This weekend, we get back to our “more normal” routine of life as summer is ending and school begins. Summer is always a great time to pull back, change the pace of our lives; and break from the routine that normally leads us through the course of the week. It’s a great time to find some moments for relaxation, for the savoring the warmth of the day and just being with family and friends. I hope that your “down time” has been good this summer.
Summer vacation is to the year what Sunday ought to be to the week; a time to withdraw from normal activity and to realize that all of life is a gift of God. We are indeed stewards of creation, and the Lord expects us to be mindful of God’s presence in our lives. Everything we have and are is a gift from God.
Unfortunately, our culture is losing the value of the “withdrawing and relaxing” from regular activity. Our scriptural tradition speaks about the Sabbath day, the Lord’s Day, the day of rest. The translation of the word “Sabbath” is properly rendered: “withdrawing.” We “withdraw“ from the normal work-a-day world to celebrate our relationship to God and one another and with God’s creation. Giving ourselves “space” and a break from our normal routines allows us to reflect upon God’s desire for a relationship with us. So often, we find ourselves so busy caring on the duties of daily life that we can lose focus. We forget why we’re doing these things in the first place. God gave us the Sabbath so that we would always have one day of our week to remember who we are and where we have come from and why we are upon this earth.
Unfortunately, the culture in which we live does not honor the Sabbath. In fact, Sunday is no different from other days of the week in so many ways. The malls are open, stores are ready to do business with us, many businesses operate seven days a week (I’m not talking about service businesses that exist for the purpose of helping people). Growing up in Batavia with my dad’s retail business it was unthinkable that the store would be open on Sunday; you just would not do such a thing. I’m concerned about the wholesale forgetfulness that we seem to be lapsing into. We people need at least one day every week to withdraw from our “normal activities” and to relax in the loving arms of God and one another.
It’s a shame that our Sabbath is being gobbled up by galloping commercialism and frantic activity.
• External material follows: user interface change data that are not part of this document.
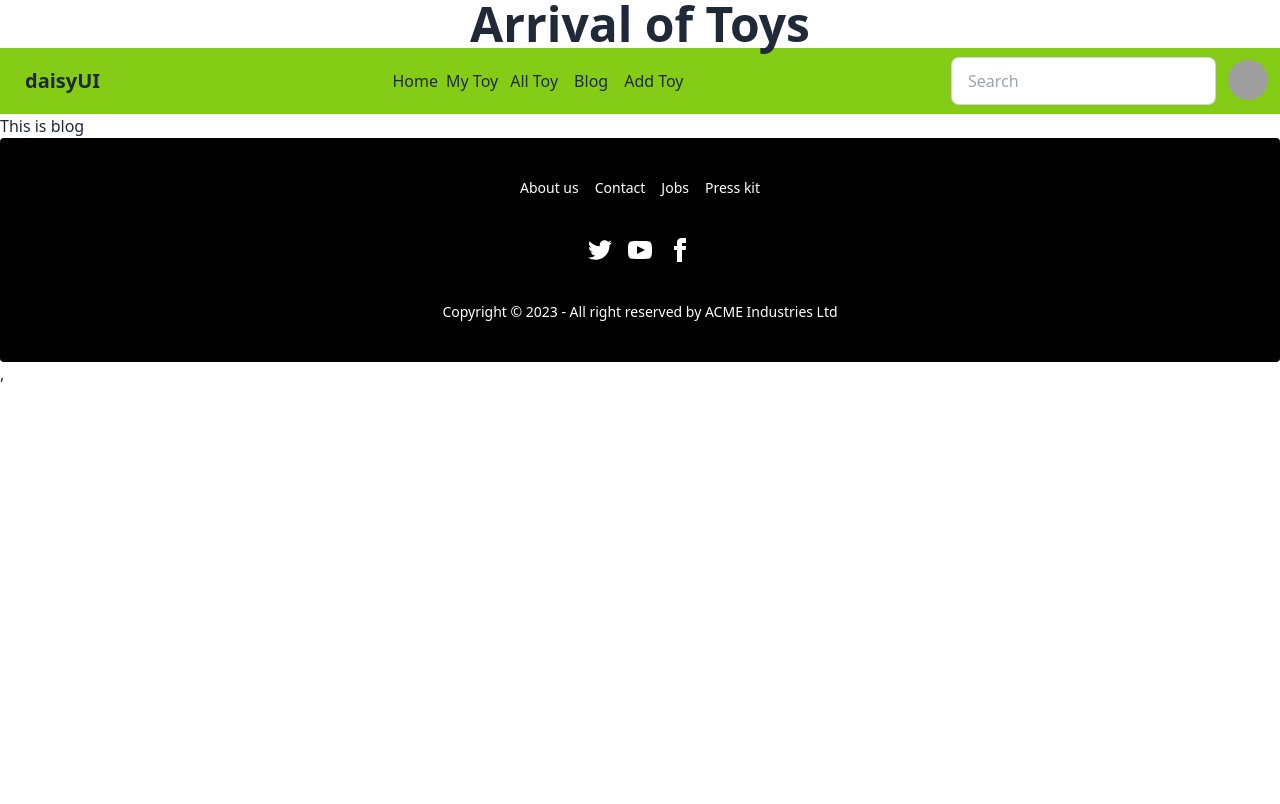
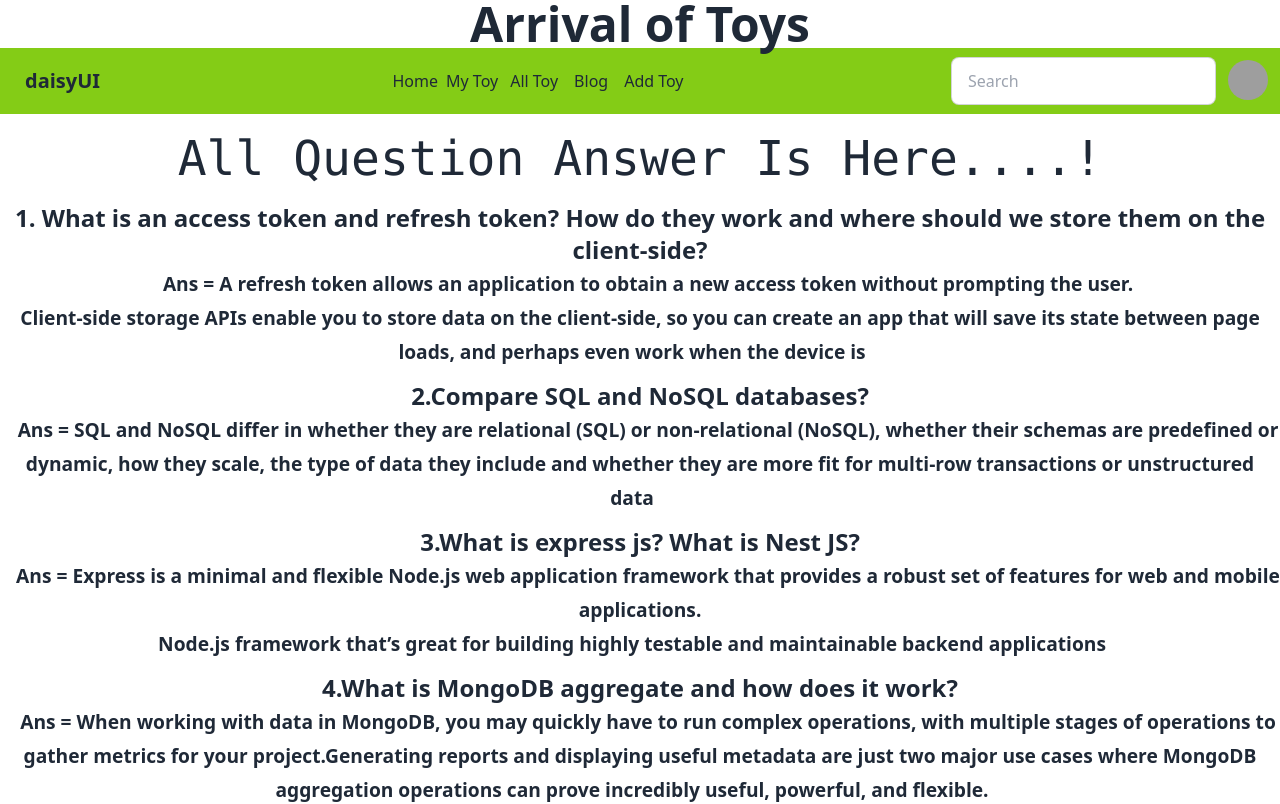
Before and after one commit to mehedip1/toy-client, a React (Vite) app: page /blog in a window 1280 px wide. Shown: the top 804 px of the page. Built offline with nearby package versions, Linux system fonts and the light colour scheme; no server answers; grey boxes are pictures that could not be loaded.

Commit message:
blog text is added that

```diff
--- a/index.html
+++ b/index.html
@@ -4,7 +4,7 @@
     <meta charset="UTF-8" />
     <link rel="icon" type="image/svg+xml" href="/vite.svg" />
     <meta name="viewport" content="width=device-width, initial-scale=1.0" />
-    <title>Vite + React</title>
+    <title>Arrival of Toy</title>
   </head>
   <body>
     <div id="root"></div>
--- a/src/Share/Blog.jsx
+++ b/src/Share/Blog.jsx
@@ -2,8 +2,41 @@ import React from 'react';
 
 const Blog = () => {
     return (
-        <div>
-            <h2>This is blog </h2>
+        <div className='mt-5'>
+           <h2 className='text-5xl text-center font-mono'>All Question Answer Is Here....!</h2>
+           <div className='text-center text-2xl font-semibold mt-5'>
+             <div>
+             <p>1. What is an access token and refresh token? How do they work and where should we store them on the client-side?
+            <br />
+            <small className='p-4'>Ans = A refresh token allows an application to obtain a new access token without prompting the user.
+
+            <br />
+            Client-side storage APIs enable you to store data on the client-side, so you can create an app that will save its state between page loads, and perhaps even work when the device is</small>
+            </p>
+             </div>
+             {/* qus-2 */}
+             <div className='mt-3'>
+             <p>2.Compare SQL and NoSQL databases?
+            <br />
+            <small className='p-4'>Ans = SQL and NoSQL differ in whether they are relational (SQL) or non-relational (NoSQL), whether their schemas are predefined or dynamic, how they scale, the type of data they include and whether they are more fit for multi-row transactions or unstructured data</small>
+            </p>
+             </div>
+            {/* qus3 */}
+              <div className='mt-3'>
+              <p>3.What is express js? What is Nest JS?
+
+            <br />
+            <small className='p-4'>Ans = Express is a minimal and flexible Node.js web application framework that provides a robust set of features for web and mobile applications. <br />
+            Node.js framework that’s great for building highly testable and maintainable backend applications
+            </small></p>
+              </div>
+            {/* qus4 */}
+           <div className='mt-3'>
+           <p>4.What is MongoDB aggregate and how does it work?
+            <br />
+            <small className='p-4'>Ans = When working with data in MongoDB, you may quickly have to run complex operations, with multiple stages of operations to gather metrics for your project.Generating reports and displaying useful metadata are just two major use cases where MongoDB aggregation operations can prove incredibly useful, powerful, and flexible.</small></p>
+           </div>
+           </div>
         </div>
     );
 };
```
Summer vacation may be the last vestige that we have of what it means to relax, withdraw, and allow God to refresh us. I hope you have used your vacation this summer as a kind of Sabbath, a special period of allowing yourself to let go of the urgencies that so often flood our minds and hearts; of the busyness that crowds our activities and keeps us at times from even remembering why we are so active and so busy in the first place.
As we begin with the fall season, I invite you to think about how you spend your Sabbath every week. What are we losing by not taking a day of rest every week? God wants us to have the space and the time to relax; to rest in the divine love and mercy; to cuddle up in God’s lap as a child might do with its parent, knowing that the weight of the world is not really on our backs, even though at times it feels like it is. It’s a time to be secure in the knowledge that this is God’s world, that, if we do our small part, God will do the rest.
Let us continue to pray for and take action to bring about peace in our world!
In peace and courage,